Randy loved what he did. His sincere enthusiasm and passion were so titanic that his presentations often ended in applause. He lived and breathed each project - and always devoted himself 100%. The results speak for themselves.

A Memorial Service for Randy will be held on Tuesday, October 6 at 6:00pm.

Friends Seminary Meeting House
15 Rutherford Place
(at the corner of 15th Street and Rutherford Place, just east of Third Avenue)

A memorial fund has been established at Randy’s alma mater, the Rhode Island School of Design.

Contributions can be made to:
The Randy Ridless Memorial Fund
Rhode Island School of Design
Attention: Louise Olson
All photos courtesy of Randall A. Ridless LLC

Thank you to Beth Martell and Tim Rearden for their help.


Mrs. Blandings said...

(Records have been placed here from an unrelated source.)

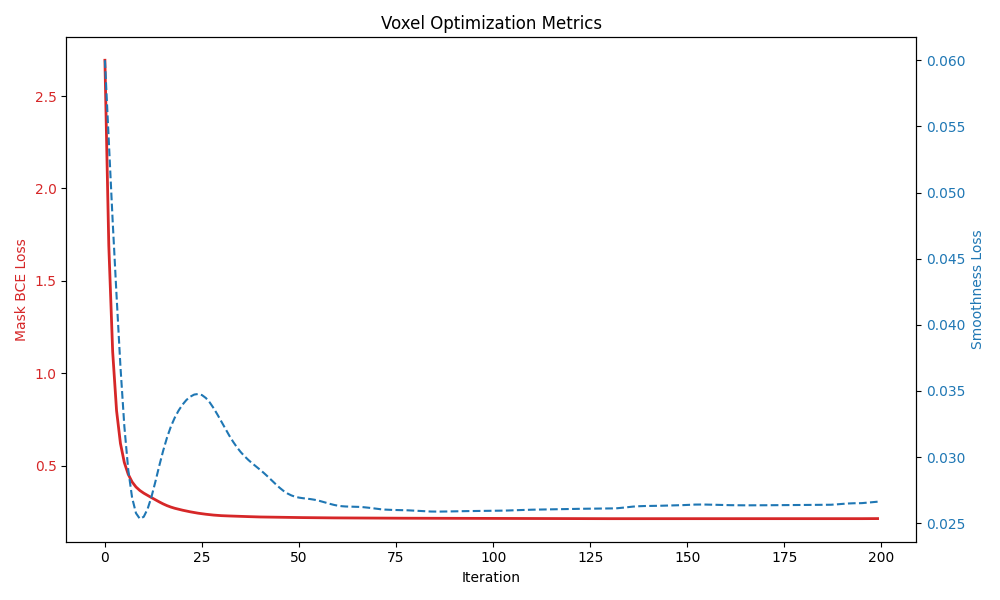
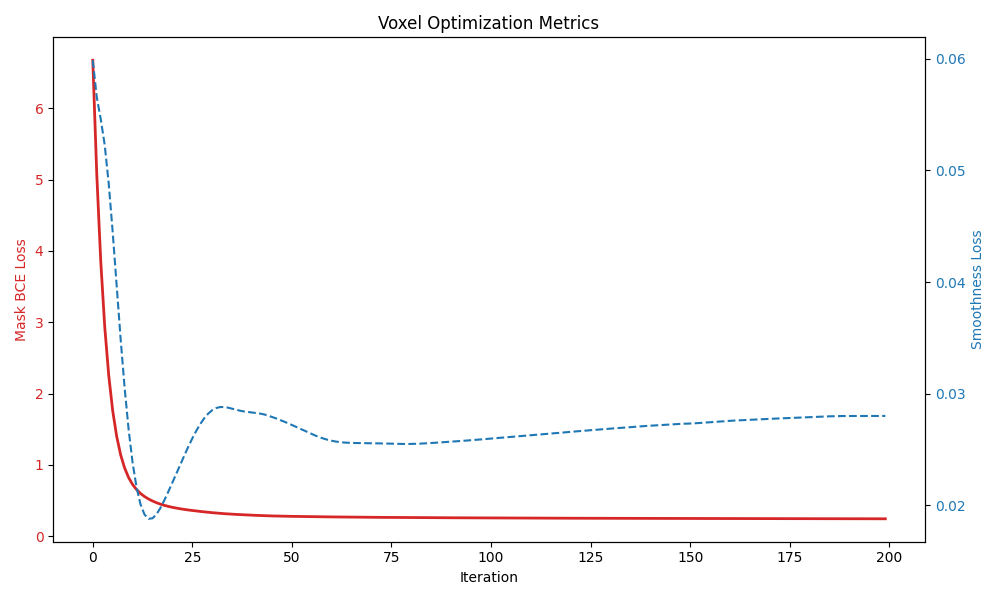
Fix accuracy issues and add mask overlay to cameras

diff --git a/polyscope/pipeline_full_2.py b/polyscope/pipeline_full_2.py
@@ -193,14 +193,18 @@ def dirichlet_energy(phi):
     
     return (dx**2).mean() + (dy**2).mean() + (dz**2).mean()
 
-def render_phi_to_image(phi, viewmat, K, height, width, center, radius, sharpness, num_samples, device):
+def render_phi_to_image(phi, viewmats, Ks, height, width, center, radius, sharpness, device):
     """Renders the phi grid as an image (masks) using volume rendering."""
-    ray_origins, ray_dirs = construct_rays(viewmat, K, height, width, device)
-    points = sample_points_along_rays(ray_origins, ray_dirs, num_samples) # TODO: Will this still work for thicker objects?
-    phi_vals = query_phi_trilinear(phi, points, center, radius) # Trilinear interpolation of phi along ray
-    alpha = torch.sigmoid(-sharpness * phi_vals) # 1 - exp(-sigma*delta), but use sigmoid for stability
-    pred_mask = 1.0 - torch.prod(1.0 - alpha, dim=-1) # Compute cumulative opacity along the ray
-    return pred_mask
+    renderings = []
+    for i in range(len(viewmats)):
+        ray_origins, ray_dirs = construct_rays(viewmats[i], Ks[i], height, width, device)
+        # Use a higher sample count for cleaner evaluation
+        points = sample_points_along_rays(ray_origins, ray_dirs, num_samples=100) 
+        phi_vals = query_phi_trilinear(phi, points, center, radius)
+        alpha = torch.sigmoid(-sharpness * phi_vals)
+        mask = 1.0 - torch.prod(1.0 - alpha, dim=-1)
+        renderings.append(mask.reshape(height, width))
+    return torch.stack(renderings)
 
 def plot_training_metrics(history, filename="training_metrics.png"):
     """
@@ -282,11 +286,10 @@ def visualize_with_polyscope(masked_rgbs, viewmats, Ks, phi, center, radius, iso
         cam = ps.register_camera_view(f"Cam_{i}", params)
         cam.set_widget_focal_length(0.05)
         cam.set_widget_color((0.5, 0.5, 0.5))
-        
-        # masked_rgbs[i] is now already (H, W, 3)
+
         cam.add_color_image_quantity(f"MaskedView_{i}", masked_rgbs[i], enabled=True, show_in_camera_billboard=True)
 
-    ps_cloud = ps.register_point_cloud("Cam-ctr", np.array(centers))
+    ps_cloud = ps.register_point_cloud("Cam-ctr", np.array(centers), enabled=False)
     ps_cloud.add_vector_quantity("Cam-forward", np.array(forwards), color=(0.8, 0.2, 0.2))
     ps_cloud.add_vector_quantity("Cam-right", np.array(rights), color=(0.2, 0.8, 0.2))
     ps_cloud.add_vector_quantity("Cam-up", np.array(ups), color=(0.2, 0.2, 0.8))
@@ -377,6 +380,17 @@ if __name__ == "__main__":
     masked_rgb_images = (rendered_images.detach().cpu().numpy() * masks_expanded).astype(np.float32)
     assert masked_rgb_images.ndim == 4 and masked_rgb_images.shape[-1] == 3, \
         f"Expected [N, H, W, 3], got {masked_rgb_images.shape}"
+    
+    original_renders = rendered_images.detach().cpu().numpy()
+    masks = target_masks
+
+    blended_images = []
+    for i in range(args.num_views):
+        tinted = np.zeros((*original_renders.shape[1:3], 3), dtype=np.float32)
+        tinted[..., 0] = 1.0
+        alpha_map = (masks[i] * 0.5)[..., None].astype(np.float32)
+        blended = original_renders[i] * (1.0 - alpha_map) + tinted * alpha_map
+        blended_images.append(blended)
 
     # Initialize voxel grid and optimizer
     phi = init_phi_grid(args.grid_resolution, device)
@@ -397,7 +411,11 @@ if __name__ == "__main__":
 
         current_iter_masks = []
         for view_idx in range(args.num_views):
-            pred_mask = render_phi_to_image(phi, viewmats[view_idx], Ks[view_idx], args.height, args.width, target_center, grid_radius, args.sharpness, args.num_samples, device)
+            ray_origins, ray_dirs = construct_rays(viewmats[view_idx], Ks[view_idx], args.height, args.width, device)
+            points = sample_points_along_rays(ray_origins, ray_dirs, args.num_samples)
+            phi_vals = query_phi_trilinear(phi, points, target_center, grid_radius)
+            alpha = torch.sigmoid(-args.sharpness * phi_vals)
+            pred_mask = 1.0 - torch.prod(1.0 - alpha, dim=-1)
 
             if iter % 10 == 0:
                 mask_2d = pred_mask.reshape(args.height, args.width).detach().cpu().numpy()
@@ -444,7 +462,7 @@ if __name__ == "__main__":
     plot_training_metrics(history, filename="truck_optimization_log.png")
 
     print("Visualizing vertices in polyscope")
-    visualize_with_polyscope(masked_rgb_images, viewmats, Ks, phi, target_center, grid_radius, iso_level=args.iso_level)
+    visualize_with_polyscope(blended_images, viewmats, Ks, phi, target_center, grid_radius, iso_level=args.iso_level)
 
     print("Generating unseen views for evaluation...")
     num_test_views = args.num_test_views
@@ -459,10 +477,7 @@ if __name__ == "__main__":
         backgrounds=torch.zeros((num_test_views, 3), device=device)
     )
 
-    phi_renders = torch.stack([
-        render_phi_to_image(phi, test_viewmats[i], test_Ks[i], args.height, args.width, target_center, grid_radius, args.sharpness, args.num_samples, device).reshape(args.height, args.width)
-        for i in range(num_test_views)
-    ])
+    phi_renders = render_phi_to_image(phi, test_viewmats, test_Ks, args.height, args.width, target_center, grid_radius, args.sharpness, device)
 
     # Visualize the new views and SAM masks
     original_imgs = test_renders.detach().float().clamp(0, 1).cpu().numpy()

This is a lovely tribute - no pretense here. The work is beautiful. He sounds like the kind of guy I would have liked a lot.

An Aesthete's Lament said...

He was an extraordinarily nice person.

home before dark said...

Sorry for the loss of your friend and for the design world's loss of him and his wonderful talent.

Anonymous said...

He was such a kind and funny man and a MAJOR talent. A rare combination, he will be missed.

Years ago I published a picture of his apartment in a rather dorky magazine. He told us he preferred not to have it published and then we went and got permission from the photographer and did it anyway. When it hit the stands we had spelled his name wrong- Randy Riddles. He called me and said "this is the Riddler", he thought it was the funniest thing ever...

Joanna Fernandez said...

I had the privilege of working with Randy at his office and I actually remember the story above. He did have a great sense of humor and was a very kind soul. Anyone who came in contact with Randy was forever changed in some way. As for his talent, his work says it all. He will be extremely missed by all.

Blue said...

I knew of him and liked his work a lot. What a shock to read this just now and I am truly sorry the design community has lost such a talent and you have lost a friend. My sincere condolences.

Anonymous said...

I just reread your words and they are so perfect, so beautiful. A tribute he would be proud of. Thanks

red ticking said...

lovely post. so sorry for the loss of your dear friend.... x pam

pve design said...

A lovely tribute.

Shandell's said...

I did not know him, but loved the shoe salon at Bergdorf Goodman.

Style Court said...

Emily, I loved the 2000 KB showhouse room and definitely remember RR. How refreshing to learn more about such a down to earth designer. Beautiful tribute.

Anonymous said...

Do you know what ever came of his firm? I am curious if it continued.

Thanks - from a curious decorating wannabe!!

Emily Evans Eerdmans said...

Anonymous, the firm's senior designer Beth Martell and architect Enda Donagher are continuing on as Martell-Donagher. I'll be posting about them soon!

Dean Farris said...

I knew Randy while we worked together at Macy's Store Design-(1980's) he was always in a good mood, and had the quintessential New York life with his then partner, a leading NY architect...


mary mcdonald said...

I stumbled upon your great post and remember pulling a tear sheet from 20 years ago in the early 90's of this man named Randy Ridless. He had an unbearably chic one room studio that would hold up to scrutiny to this day. It is no wonder he became a great talent. I am still inspired by his magical NYC studio.